The Ministry of Health has rolled out the free vaccination of cervical Cancer into the routine immunization schedule. Rolling out the new vaccine at an official launch at Bwera Secondary School in Kasese district today, the Minister of Health, Hon. Dr. Elioda Tumwesigye, said this is part of the country’s efforts towards the prevention of cancer of the cervix that has caused great suffering and loss of lives of many women in Uganda and across the world. Cervical Cancer is one of the leading causes of cancer deaths among women in developing countries and Uganda is no exception.

Tumwesigye said that although Cervical Cancer is a preventable disease, it still affects an estimated 490,000 (nearly half a million) women each year and causes more than 270,000 deaths globally. “It is unfortunate that about 85% of the women dying from cervical cancer reside in developing countries. In Uganda, cervical cancer accounts for 80% of all female cancers and 40% of all cancers in Kampala’s cancer registry;” he said while addressing a crowd that turned up to witness the launch.

Cervical cancer is caused by the Human Papilloma Virus that is spread through sexual contact. The main risk factors for the disease include an early age at first sexual intercourse, multiple sexual partners or having a partner who has multiple sexual partners, presence of other sexually transmitted infections, a weakened or impaired body immune system and smoking or inhalation of secondary smoke. Cervical cancer progresses slowly and can take up to 15-20 years from time of infection to manifestation and death. He said the primary prevention mechanism for cervical cancer is vaccination with two doses of Human Papilloma Virus (HPV) vaccine given at a 6 months interval to young girls.

The World Health Organisation Country Representative Dr. Andrew Bakainaga, said the vaccine has been scientifically tested and found to be both safe and efficacious and is recommended by the World Health Organization.

The Director General of Health Services, Dr. Jane Ruth Aceng, said the cost of the vaccine and logistics is 3.991M USD in addition. “The operational costs for providing the vaccine to all targeted population is 1.337M USD,” she said.

The World Health Organization recommends that the vaccine is offered to young girls aged between 9 and 13 years both in and out of school and ideally females should get the vaccine before they become sexually active and exposed to the Human Papilloma Virus infection. This will protect them in the future. In Uganda, we shall apply WHO’s recommendation that each country should identify a suitable cohort to begin with. Therefore, based on Uganda’s experience from the HPV demonstration project, the vaccination will target girls 10 years old both in and out of school.

Tumwesige said the final roll out of the vaccine is a result of a long journey that was characterized by technical and operational simulation processes to prepare the country for its introduction. “In 2008, we carried out a demonstration project for HPV in Nakasongola and Ibanda districts with impressive results. Later on in 2012, we piloted in twelve additional districts to make a total of fourteen, which have since then been implementing the HPV vaccination program.
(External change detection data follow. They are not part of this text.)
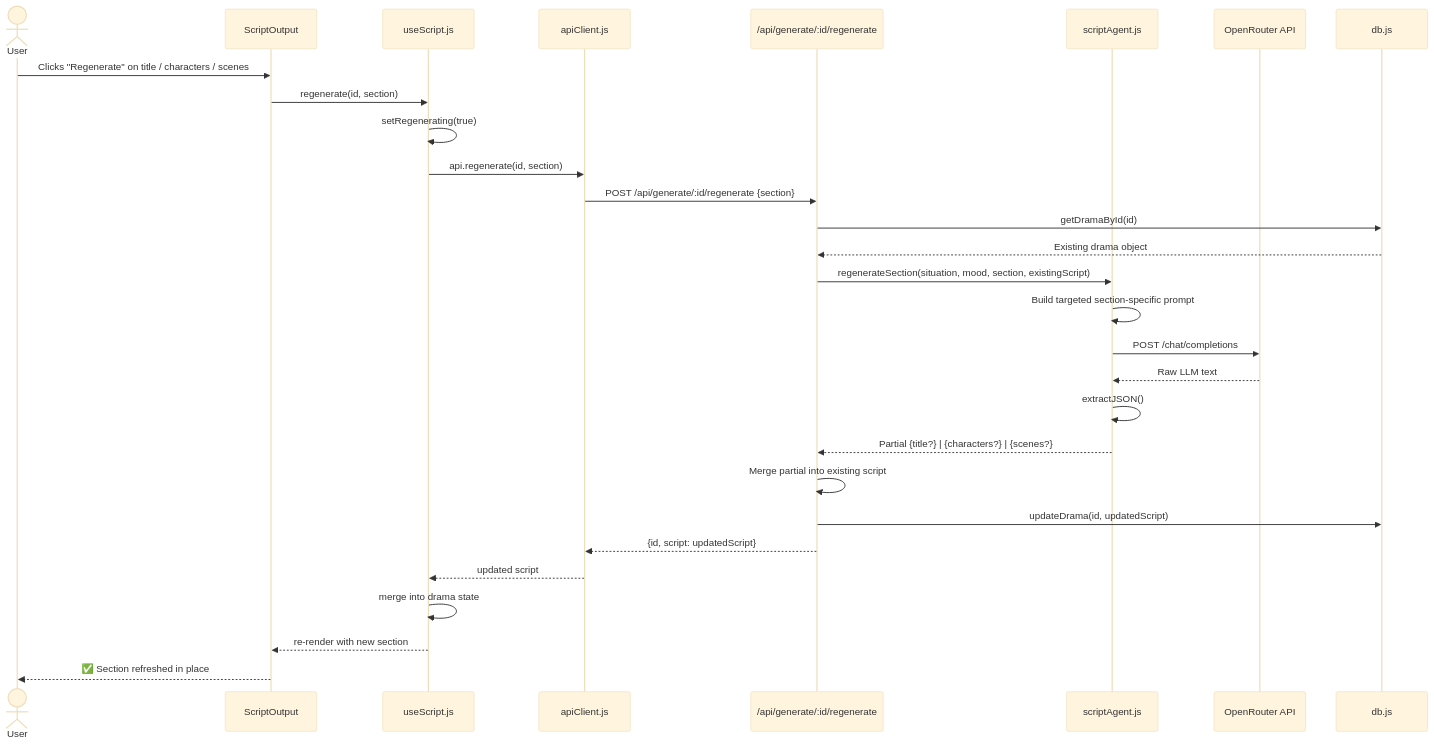
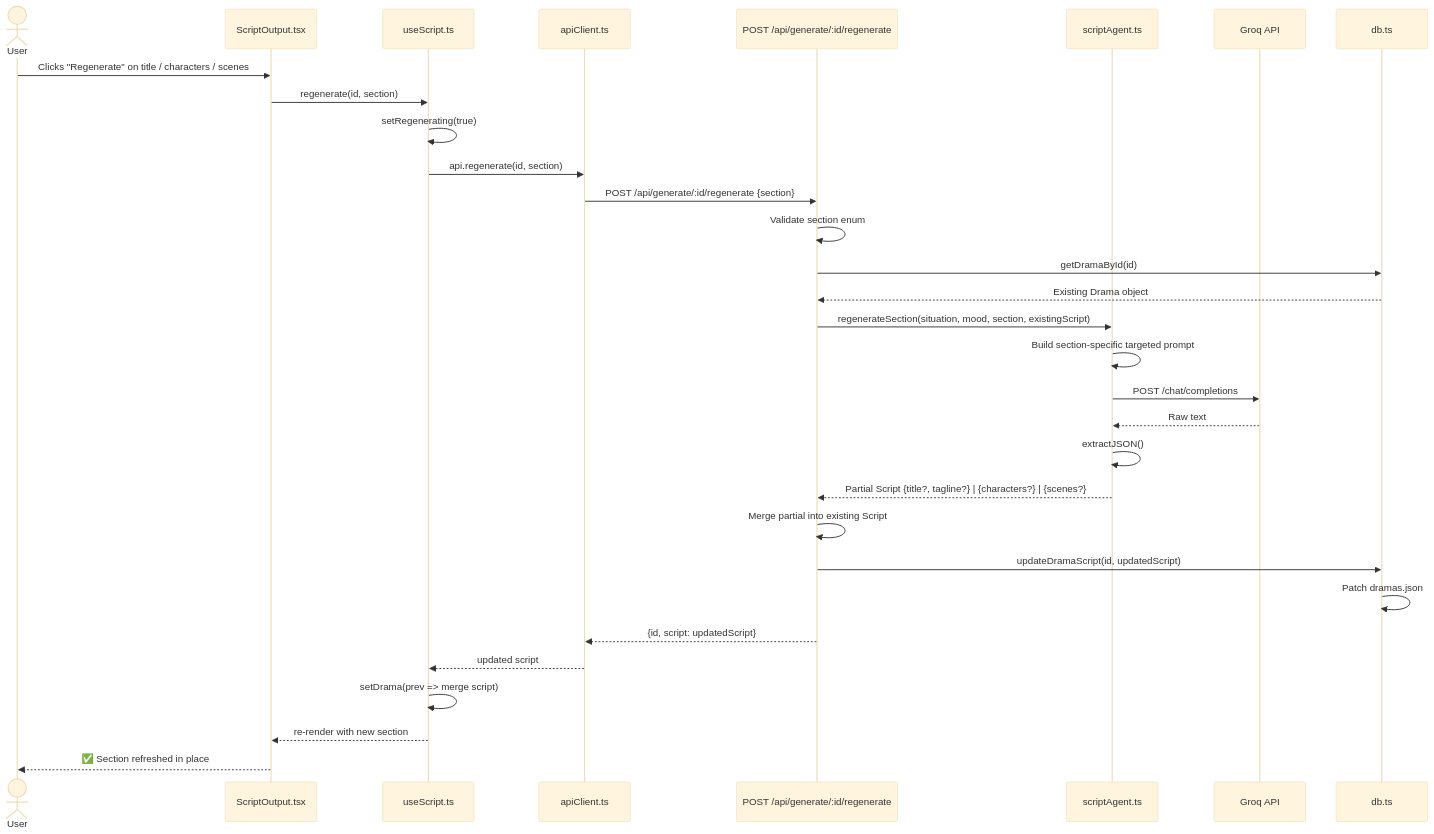
Before and after one commit to prakharsingh-74/deepshort-Assg: the third of 3 diagrams in README.md, drawn with Mermaid (base theme). The commit also changed other lines of this file and 2 other files, not shown here.

````diff
--- a/README.md
+++ b/README.md
@@ -228,37 +229,39 @@
 ```mermaid
 sequenceDiagram
     actor User
-    participant UI as ScriptOutput
-    participant Hook as useScript.js
-    participant Client as apiClient.js
-    participant API as /api/generate/:id/regenerate
-    participant Agent as scriptAgent.js
-    participant OR as OpenRouter API
-    participant DB as db.js
+    participant UI as ScriptOutput.tsx
+    participant Hook as useScript.ts
+    participant Client as apiClient.ts
+    participant API as POST /api/generate/:id/regenerate
+    participant Agent as scriptAgent.ts
+    participant Groq as Groq API
+    participant DB as db.ts
 
     User->>UI: Clicks "Regenerate" on title / characters / scenes
     UI->>Hook: regenerate(id, section)
     Hook->>Hook: setRegenerating(true)
     Hook->>Client: api.regenerate(id, section)
     Client->>API: POST /api/generate/:id/regenerate {section}
 
+    API->>API: Validate section enum
     API->>DB: getDramaById(id)
-    DB-->>API: Existing drama object
+    DB-->>API: Existing Drama object
 
     API->>Agent: regenerateSection(situation, mood, section, existingScript)
-    Agent->>Agent: Build targeted section-specific prompt
-    Agent->>OR: POST /chat/completions
-    OR-->>Agent: Raw LLM text
+    Agent->>Agent: Build section-specific targeted prompt
+    Agent->>Groq: POST /chat/completions
+    Groq-->>Agent: Raw text
 
     Agent->>Agent: extractJSON()
-    Agent-->>API: Partial {title?} | {characters?} | {scenes?}
+    Agent-->>API: Partial Script {title?, tagline?} | {characters?} | {scenes?}
 
-    API->>API: Merge partial into existing script
-    API->>DB: updateDrama(id, updatedScript)
+    API->>API: Merge partial into existing Script
+    API->>DB: updateDramaScript(id, updatedScript)
+    DB->>DB: Patch dramas.json
     API-->>Client: {id, script: updatedScript}
 
     Client-->>Hook: updated script
-    Hook->>Hook: merge into drama state
+    Hook->>Hook: setDrama(prev => merge script)
     Hook-->>UI: re-render with new section
     UI-->>User: ✅ Section refreshed in place
 ```
````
All these processes were to generate evidence to inform the method of administration of the vaccine to our young girls,” he said.
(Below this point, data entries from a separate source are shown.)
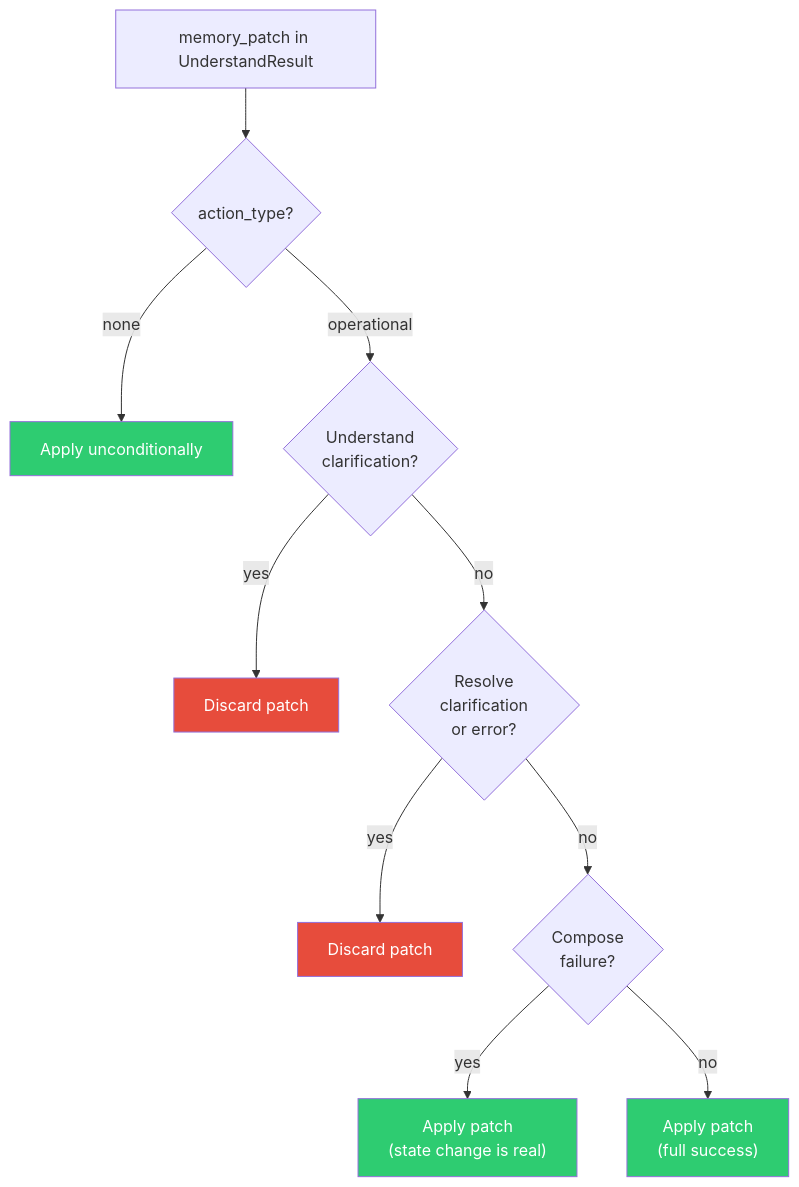
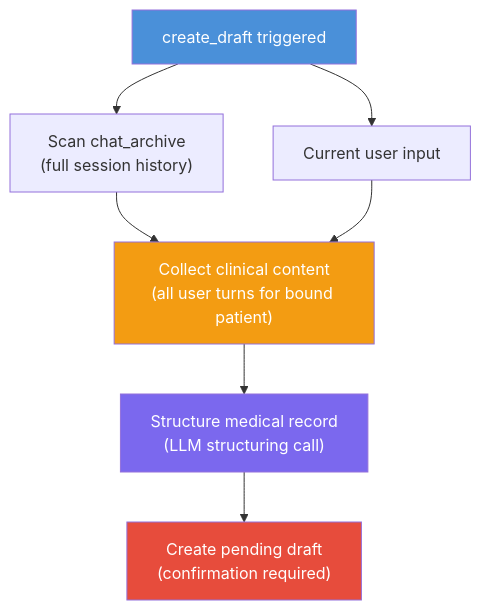
Before and after one commit to moments8890/doctor-ai-agent: the seventh of 7 diagrams in docs/adr/0012-architecture-diagram.md, drawn with Mermaid. The commit also changed other lines of this file and 2 other files, not shown here.

Commit message:
docs: drop memory_patch from phase 1 — conversation history is sufficient
For MVP session lengths, chat_archive provides full clinical context.
create_draft scans the full archive, not just the understand context
window. Patient binding is deterministic via WorkflowState.patient_id.

- Remove memory_patch from UnderstandResult
- Remove 4-path application rules and flowchart diagram
- Replace with clinical context collection diagram for create_draft
- Add to Deferred with guidance on when to revisit
- Update ARCHITECTURE.md pipeline and data model

````diff
--- a/docs/adr/0012-architecture-diagram.md
+++ b/docs/adr/0012-architecture-diagram.md
@@ -208,23 +208,15 @@
 ```mermaid
 flowchart TD
-    patch["memory_patch in UnderstandResult"]
+    draft["create_draft triggered"]
+    draft --> archive["Scan chat_archive<br/>(full session history)"]
+    draft --> current["Current user input"]
+    archive --> collect["Collect clinical content<br/>(all user turns for bound patient)"]
+    current --> collect
+    collect --> structure["Structure medical record<br/>(LLM structuring call)"]
+    structure --> pending["Create pending draft<br/>(confirmation required)"]
 
-    patch --> check_action{"action_type?"}
-    check_action -->|"none"| apply_always["Apply unconditionally"]
-    check_action -->|"operational"| check_clarify{"Understand<br/>clarification?"}
-
-    check_clarify -->|yes| discard1["Discard patch"]
-    check_clarify -->|no| check_resolve{"Resolve<br/>clarification<br/>or error?"}
-
-    check_resolve -->|yes| discard2["Discard patch"]
-    check_resolve -->|no| check_compose{"Compose<br/>failure?"}
-
-    check_compose -->|yes| apply_compose["Apply patch<br/>(state change is real)"]
-    check_compose -->|no| apply_success["Apply patch<br/>(full success)"]
-
-    style apply_always fill:#2ecc71,color:#fff
-    style apply_compose fill:#2ecc71,color:#fff
-    style apply_success fill:#2ecc71,color:#fff
-    style discard1 fill:#e74c3c,color:#fff
-    style discard2 fill:#e74c3c,color:#fff
+    style draft fill:#4a90d9,color:#fff
+    style collect fill:#f39c12,color:#fff
+    style structure fill:#7b68ee,color:#fff
+    style pending fill:#e74c3c,color:#fff
 ```
````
This vaccine will be effectively administered through both static and outreach immunization sessions conducted by health workers. Health facilities have mapped out schools within their catchment areas to be served through either a static or outreach site.

Rolling out the vaccine has been supported by partners such as; the Global Alliance for Vaccines and Immunization (GAVI), World Health Organization, UNICEF, MSD and PATH.


Source:  http://health.go.ug/content/government-rolls-out-free-nationwide-vaccination-cervical-cance